The research analysed the participation of Muslim actors within a range of governance arrangements at local and national levels. It aimed to understand: how current government strategies and policies relating to citizenship recognised and respond to Muslim religious difference; how participatory forms of governance engaged with Muslim groups, religious values and identities; and the impact of Muslims’ participation in governance on policy processes and outcomes and for the organisation of and relations between Muslim civil society organisations more broadly.
Building the Bridge

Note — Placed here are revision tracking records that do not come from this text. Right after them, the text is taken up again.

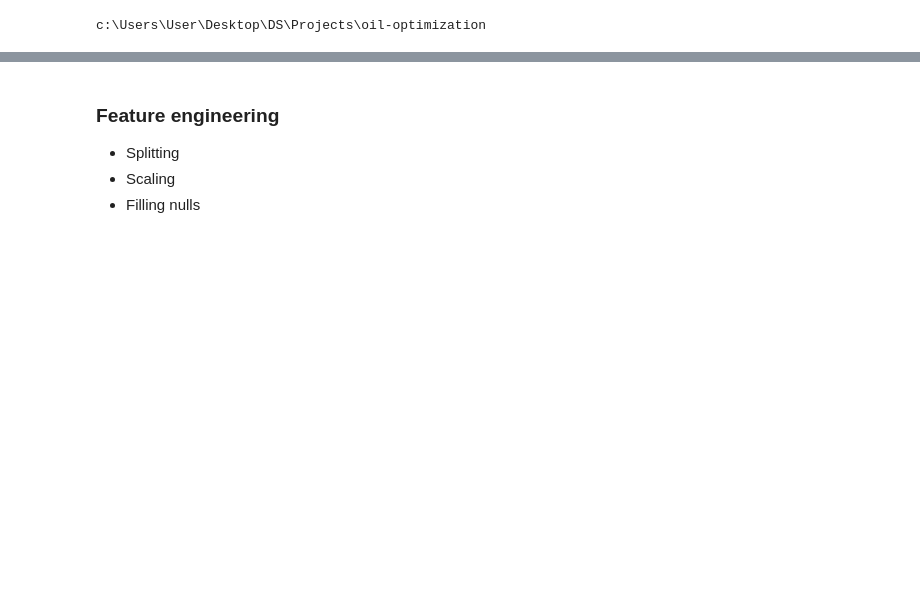
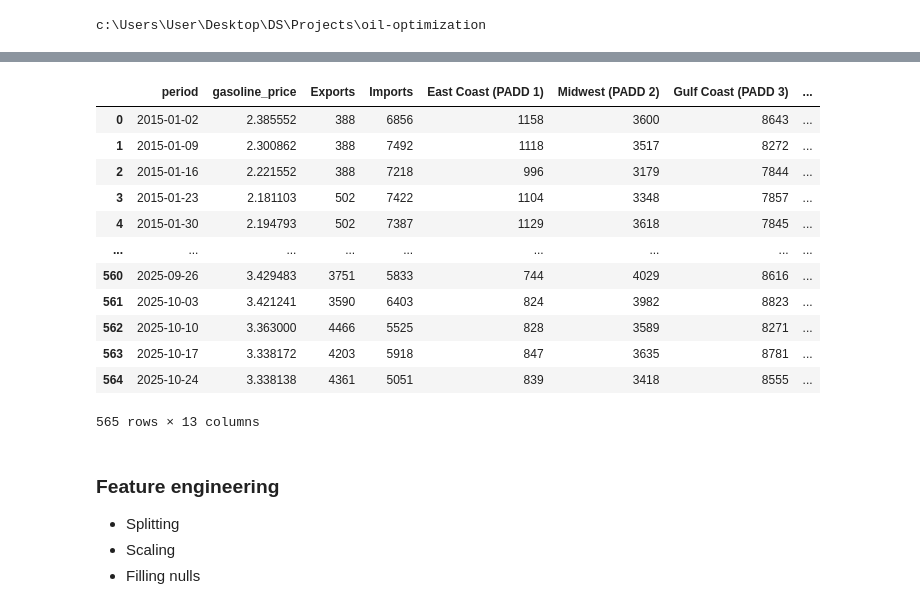
Before and after one commit to SalazarV4/oil-optimization, a Jupyter notebook: notebooks/04_model_experiments.ipynb, the cells around one changed output, grey strips where cells are left out. Cells and saved outputs as stored; diff of their text form; code cells hidden in the pictures; blank space fills up the shorter version.

Commit message:
EDA of collected data

```diff
--- a/notebooks/04_model_experiments.ipynb
+++ b/notebooks/04_model_experiments.ipynb
@@ -7,5 +7,6 @@ print(os.getcwd())
 # %% [output]
 c:\Users\User\Desktop\DS\Projects\oil-optimization
 # %%
-df = pd.read_csv('data/processed/features.csv')
-df[['period','cpi_energy','oil_production']]
+df = pd.read_csv('data/processed/features.csv', parse_dates=['period']).drop('year_month',axis=1)
+df['cpi_energy'] = df['cpi_energy'].interpolate()
+df['oil_production'] = df['oil_production'].interpolate()
@@ -42,3 +48,21 @@ Name: std, dtype: float64
+# %%
+df['period'] = pd.to_datetime(df['period'])
+# %%
+df
+# %% [output]
+|  | period | gasoline_price | Exports | Imports | East Coast (PADD 1) | Midwest (PADD 2) | Gulf Coast (PADD 3) | ... |
+| 0 | 2015-01-02 | 2.385552 | 388 | 6856 | 1158 | 3600 | 8643 | ... |
+| 1 | 2015-01-09 | 2.300862 | 388 | 7492 | 1118 | 3517 | 8272 | ... |
+| 2 | 2015-01-16 | 2.221552 | 388 | 7218 | 996 | 3179 | 7844 | ... |
+| 3 | 2015-01-23 | 2.181103 | 502 | 7422 | 1104 | 3348 | 7857 | ... |
+| 4 | 2015-01-30 | 2.194793 | 502 | 7387 | 1129 | 3618 | 7845 | ... |
+| ... | ... | ... | ... | ... | ... | ... | ... | ... |
+| 560 | 2025-09-26 | 3.429483 | 3751 | 5833 | 744 | 4029 | 8616 | ... |
+| 561 | 2025-10-03 | 3.421241 | 3590 | 6403 | 824 | 3982 | 8823 | ... |
+| 562 | 2025-10-10 | 3.363000 | 4466 | 5525 | 828 | 3589 | 8271 | ... |
+| 563 | 2025-10-17 | 3.338172 | 4203 | 5918 | 847 | 3635 | 8781 | ... |
+| 564 | 2025-10-24 | 3.338138 | 4361 | 5051 | 839 | 3418 | 8555 | ... |
+565 rows × 13 columns
 # %% [markdown]
 ### Feature engineering
 * Splitting
```
Also changed, not shown: parts of 4 cells of this notebook, 4 other files.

The Building the Bridge project is being carried out within a major new research initiative at the University of Bristol, the ‘Productive Margins Programme’ that is funded by the ESRC/AHRC’s Connected Communities Programme: Productive Margins. The project will: examine the history and development of Building the Bridge; work with Muslim community groups in Bristol to co-produce research exploring opportunities for and obstacles to Muslim engagement in local democracy; and create a collaborative space for communities and academics to deliberate future directions for community engagement in a climate of spending cuts.
ACCEPT: Tolerance, Pluralism and Social Cohesion (Britain and Hungary)
ACCEPT was concerned with the increasing cultural diversity that characterises European societies and the ways in which it was possible to enhance societal cohesion while respecting ethnic, religious and cultural plurality. ACCEPT debated the principles, practices, and institutional arrangements that are needed to promote tolerance and acceptance of cultural differences. The British and the Hungarian contributions to ACCEPT were coordinated at the Centre.
EURISLAM: Finding a Place for Islam in Europe
EURISLAM examined how Muslims are portrayed in the mass media and relate this to migrant groups' own perceptions, identities and cultural behaviour that are gauged by opinion data. This approach allowed the research team to examine the extent to which mass-media representations of 'culture clashes' and Muslims' cultural demands are similar to, or different from, the experiences of ordinary people. It also showed to what extent public discourses over the position of Islam - often repeated in academic and policy debates - are representative of the real demands and cultural issues that confront Muslims, and over which they have concerns and opinions.
The Leverhulme Programme on Migration and Citizenship
The Leverhulme Trust awarded a grant of over a million pounds to a joint research programme of the Bristol University Research Centre for the Study of Ethnicity and Citizenship, hosted by the Department of Sociology, and the Migration Research Unit, based in the Department of Geography, University College London.This joint Programme, consisted of eight linked projects over 5 years and looked at three elements in human mobility and its consequences.
EMILIE: A European approach to multicultural citizenship
This interdisciplinary project was a response to the current “crisis of multiculturalism” and the lack of a common EU intellectual framework to discuss the relevant challenges. The nine partners were selected from nine countries (Belgium, Denmark, France, Germany, Greece, Latvia, Poland, Spain, UK) so as to represent different experiences of migration and integration, including those still in transition with regard to migration.